Description:

Sound Recording on Reel: MaKinney & Company; Henry Taylor. Library Transcript: Transcript. Summary: Mr Wallace's father, Eric Wilfred Wallace, took over the ailing dressmakers McKinney & Co in 1920. The dressmaking side of the firm was wound down and the firm expanded its interests in the household and fancy linen business. The firm was based in the Glendinning McLeish building in Murray Street. Derek Wallace joined the family firm in 1957 after his father fell ill. Prior to 1957 Mr Wallace had worked in Henry Taylor & Sons Ltd on Townsend Street. This was also a family concern! Mr Wallace was a great-grandson of the original Henry Taylor. Taylor's were mill furnishers, manufacturing card clothing, hackles, gills for spinning, loom picks and leather belting. The leather belting was used to drive machines and had numerous applications outside of the textile industry.
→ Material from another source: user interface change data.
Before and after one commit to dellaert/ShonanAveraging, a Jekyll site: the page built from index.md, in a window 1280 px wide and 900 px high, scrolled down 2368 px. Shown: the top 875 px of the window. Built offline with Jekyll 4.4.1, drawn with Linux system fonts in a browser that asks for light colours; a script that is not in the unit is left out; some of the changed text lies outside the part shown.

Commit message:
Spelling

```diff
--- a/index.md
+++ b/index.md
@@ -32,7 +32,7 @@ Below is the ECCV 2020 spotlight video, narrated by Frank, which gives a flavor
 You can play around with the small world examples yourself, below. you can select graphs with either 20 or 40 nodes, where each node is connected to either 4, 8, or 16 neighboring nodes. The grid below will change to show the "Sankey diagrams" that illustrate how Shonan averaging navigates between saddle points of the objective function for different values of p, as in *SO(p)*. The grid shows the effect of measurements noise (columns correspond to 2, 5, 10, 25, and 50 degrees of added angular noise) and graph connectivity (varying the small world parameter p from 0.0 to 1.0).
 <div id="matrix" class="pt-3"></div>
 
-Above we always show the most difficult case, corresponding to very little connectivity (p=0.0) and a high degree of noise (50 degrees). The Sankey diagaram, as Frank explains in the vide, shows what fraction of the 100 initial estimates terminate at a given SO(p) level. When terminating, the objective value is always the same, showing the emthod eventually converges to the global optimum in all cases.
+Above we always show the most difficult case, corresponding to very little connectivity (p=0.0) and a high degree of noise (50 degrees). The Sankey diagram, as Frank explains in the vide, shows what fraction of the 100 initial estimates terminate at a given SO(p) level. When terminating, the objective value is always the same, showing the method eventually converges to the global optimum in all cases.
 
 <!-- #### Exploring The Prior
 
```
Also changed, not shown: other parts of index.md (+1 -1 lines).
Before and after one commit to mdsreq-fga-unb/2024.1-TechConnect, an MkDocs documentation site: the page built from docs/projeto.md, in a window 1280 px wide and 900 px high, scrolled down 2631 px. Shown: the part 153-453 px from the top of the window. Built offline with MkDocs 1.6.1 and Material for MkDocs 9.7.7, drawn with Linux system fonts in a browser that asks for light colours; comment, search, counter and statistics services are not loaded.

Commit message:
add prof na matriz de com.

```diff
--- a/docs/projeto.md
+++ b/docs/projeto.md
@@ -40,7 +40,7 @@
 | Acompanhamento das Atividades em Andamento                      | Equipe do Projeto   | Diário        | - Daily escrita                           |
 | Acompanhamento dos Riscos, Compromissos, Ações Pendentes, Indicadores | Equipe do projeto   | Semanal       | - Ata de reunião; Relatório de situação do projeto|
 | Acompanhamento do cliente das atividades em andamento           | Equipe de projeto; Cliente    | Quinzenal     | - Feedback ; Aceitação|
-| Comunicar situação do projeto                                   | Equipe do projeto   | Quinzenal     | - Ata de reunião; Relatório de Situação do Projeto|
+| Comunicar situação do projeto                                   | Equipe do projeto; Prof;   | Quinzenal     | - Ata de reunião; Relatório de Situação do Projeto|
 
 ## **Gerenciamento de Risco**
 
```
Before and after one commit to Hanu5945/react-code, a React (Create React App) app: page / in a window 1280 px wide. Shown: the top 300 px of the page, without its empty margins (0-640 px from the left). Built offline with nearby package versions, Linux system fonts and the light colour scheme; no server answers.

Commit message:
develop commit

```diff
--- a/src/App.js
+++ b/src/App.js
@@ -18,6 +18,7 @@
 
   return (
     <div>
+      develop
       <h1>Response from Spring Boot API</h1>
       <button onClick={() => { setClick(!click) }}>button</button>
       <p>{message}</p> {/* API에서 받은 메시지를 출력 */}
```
The building was an old red-brick two-storey warehouse. Their major customers were machinery manufacturers such as Mackies who bought components to fit to machines. They also supplied mills and factories directly with replacement pins and other items. Taylor's equipment was only suitable for flax processing. The firm employed between 30 and 40 people and was eventually bought over by Mackies. In 1957 when Mr Wallace joined McKinney & Co the business was split into a number of depts: Machine room with 20 or 30 hemstitching and embroidery machines, boxing and warehousing. The firm produced a range of fancy linens including: tray sets, table centres, chair backs and pillowcases. Most of this work was originally on linen, but as the years passed rayon, cotton and blends became increasingly common. Their linen cloth was sourced from Blackers, York St, McCaw Allen and Achesons of Portadown. The linen was ordinarily purchased loomstate and sent to processors such as Cowdy's. The cotton cloth tended to be Indian - imported via UK agents. McKinney's employed a designer who worked on embroidery patterns and printed tea towels. Most of the embroidery was coloured on cream. McKinneys had an enormous number of small accounts throughout the UK. Within Belfast they supplied Robinson Cleaver, Anderson McAuley and Smyths. The South of Ireland was also a major market for McKinney and, through secondary exports, their produce found its way across the world. The firm had a network of agents throughout the UK and an office in London. McKinney manufactured almost exclusively for stock. As a small firm engaged in a seasonal business, the ability to deliver on time was paramount. The company tradename was Standall. Although the firm steered clear of advertising and exhibitions, Mr Wallace did set up a small showroom in Murray St and dabbled in the mail order business. McKinney had no finishing equipment. The cloth was simply ironed and boxed ready for despatch. The nature of the business changed quite abruptly towards the end of the 1960s when the demand for embroidered Irish linens began to fade. This was partly due to the volume of cheaper imported goods. Mr Wallace began to import finished goods from China with considerable success. As a result of this change the percentage of linen used fell away and the stitching machinery was done away with. The workforce also contracted from 35 to 2. The firm was twice bombed out of the Murray St area and moved to Adelaide St (the old Wm Adams warehouse building) before settling in the Owen O'Cork mill on the Beersbridge Rd. As Mr Wallace had no family following him the firm closed on Mr Wallace's retirement in 1994.